If this isn’t a smoking gun on Benghazi, at least on the controversy over the talking points that blamed a YouTube video rather than the terrorists who plotted and then conducted the attack, then it’s not clear what would qualify. Judicial Watch forced the release of additional White House e-mails relating to the evolution of the talking points and finds a rather bald-faced admission of Obama administration interests in Susan Rice’s television appearances the following Sunday. The YouTube story was designed to distract from “policy failures,” according to Barack Obama’s aide Ben Rhodes:
Judicial Watch announced today that on April 18, 2014, it obtained 41 new Benghazi-related State Department documents. They include a newly declassified email showing then-White House Deputy Strategic Communications Adviser Ben Rhodes and other Obama administration public relations officials attempting to orchestrate a campaign to “reinforce” President Obama and to portray the Benghazi consulate terrorist attack as being “rooted in an Internet video, and not a failure of policy.” Other documents show that State Department officials initially described the incident as an “attack” a possible kidnap attempt.
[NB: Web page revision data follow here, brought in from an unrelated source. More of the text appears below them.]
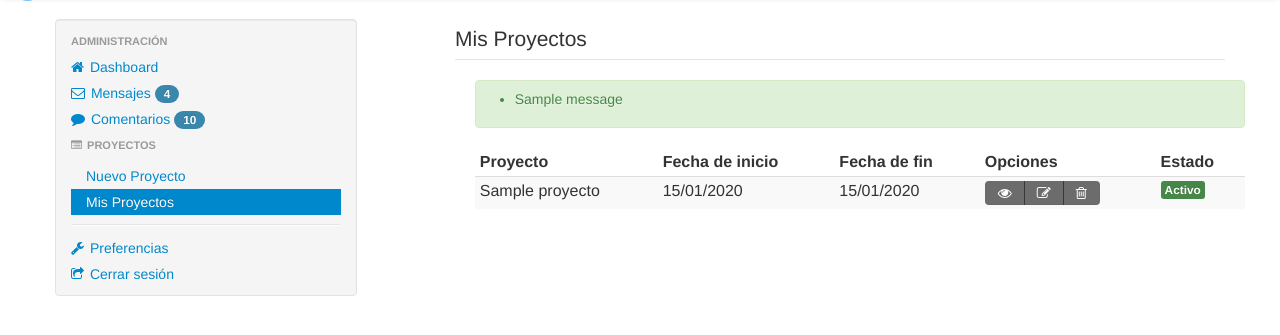
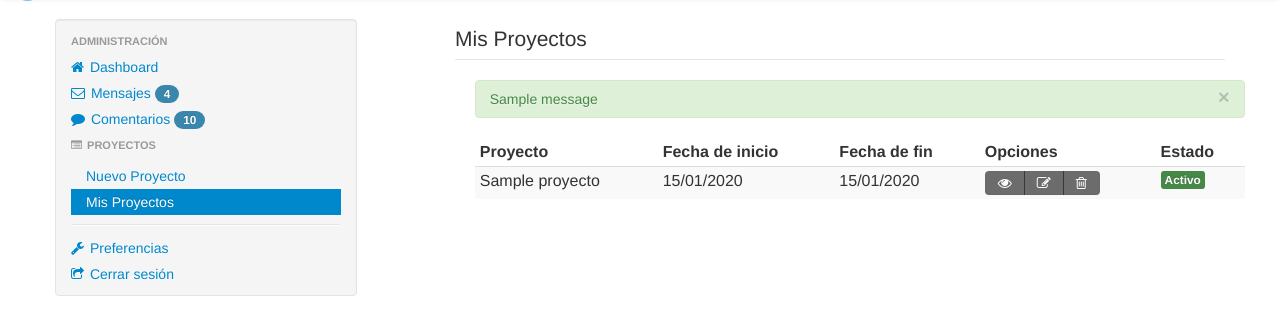
Before and after one commit to kuak/growithme, a Flask app: template templates/my_projects.html in a window 1280 px wide. Shown: the part 45-380 px from the top of the page. Run offline with Flask 2, Linux system fonts and the light colour scheme; the template is opened without the code that fills it: most values are stand-ins (such as "Sample title", 1, 10 or a date in 2020); one stand-in notice (Sample message) is shown; some libraries are stand-ins or nearby versions.

Commit message:
Mensajes
Mostrar mensajes

```diff
--- a/templates/my_projects.html
+++ b/templates/my_projects.html
@@ -28,11 +28,10 @@
             {% with messages = get_flashed_messages() %}
             {% if messages %}
             <div class="alert alert-success">
-                <ul class=flashes>
-                    {% for message in messages %}
-                    <li>{{ message }}</li>
-                    {% endfor %}
-                </ul>
+                <button type="button" class="close" data-dismiss="alert">&times;</button>
+                {% for message in messages %}
+                {{ message }}
+                {% endfor %}
             </div>
             {% endif %}
             {% endwith %}
```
The documents were released Friday as result of a June 21, 2013, Freedom of Information Act (FOIA) lawsuit filed against the Department of State (Judicial Watch v. U.S. Department of State (No. 1:13-cv-00951)) to gain access to documents about the controversial talking points used by then-UN Ambassador Susan Rice for a series of appearances on television Sunday news programs on September 16, 2012. Judicial Watch had been seeking these documents since October 18, 2012.
The Rhodes email was sent on sent on Friday, September 14, 2012, at 8:09 p.m. with the subject line: “RE: PREP CALL with Susan, Saturday at 4:00 pm ET.” The documents show that the “prep” was for Amb. Rice’s Sunday news show appearances to discuss the Benghazi attack.
The document lists as a “Goal”: “To underscore that these protests are rooted in and Internet video, and not a broader failure or policy.”
Rhodes returns to the “Internet video” scenario later in the email, the first point in a section labeled “Top-lines”:
[W]e’ve made our views on this video crystal clear. The United States government had nothing to do with it. We reject its message and its contents. We find it disgusting and reprehensible. But there is absolutely no justification at all for responding to this movie with violence. And we are working to make sure that people around the globe hear that message.
Among the top administration PR personnel who received the Rhodes memo were White House Press Secretary Jay Carney, Deputy Press Secretary Joshua Earnest, then-White House Communications Director Dan Pfeiffer, then-White House Deputy Communications Director Jennifer Palmieri, then-National Security Council Director of Communications Erin Pelton, Special Assistant to the Press Secretary Howli Ledbetter, and then-White House Senior Advisor and political strategist Davie Plouffe.
That’s a rather extensive distribution list, and that prompts another question:
A question that will go unasked by the media: why are we only seeing this White House Benghazi email now?
— Gabriel Malor (@gabrielmalor) April 29, 2014
Didn’t the White House insist that they’d offered complete transparency to Congress and the public on the talking points? It was just eleven months ago that the White House claimed to have released their whole archive on the development of those talking points and accused the GOP of “doctoring” them to make their critical response look political. The Washington Post gave White House adviser Dan Pfeiffer three Pinocchios for that claim. Hopefully, Glenn Kessler has a few more Pinocchios in reserve, now that this bombshell has hit.
It’s possible to read this as an extension of a sincere belief that the video caused a riot which led to the attack. By the time this e-mail was written, there was plenty of evidence — even in the e-mail chain itself — to show that wasn’t the case, but let’s say for argument’s sake that Rhodes actually thought this argument was valid. The flip side of it is that, since it wasn’t an ad-hoc demonstration that turned into a riot, the takeaway should be that this was the result of “a broader failure or policy” from the Obama administration. Right?
Update: Fixed a couple of typos, thanks to an e-mail from the indispensable Jeryl Bier. (Took a couple of tries, though.)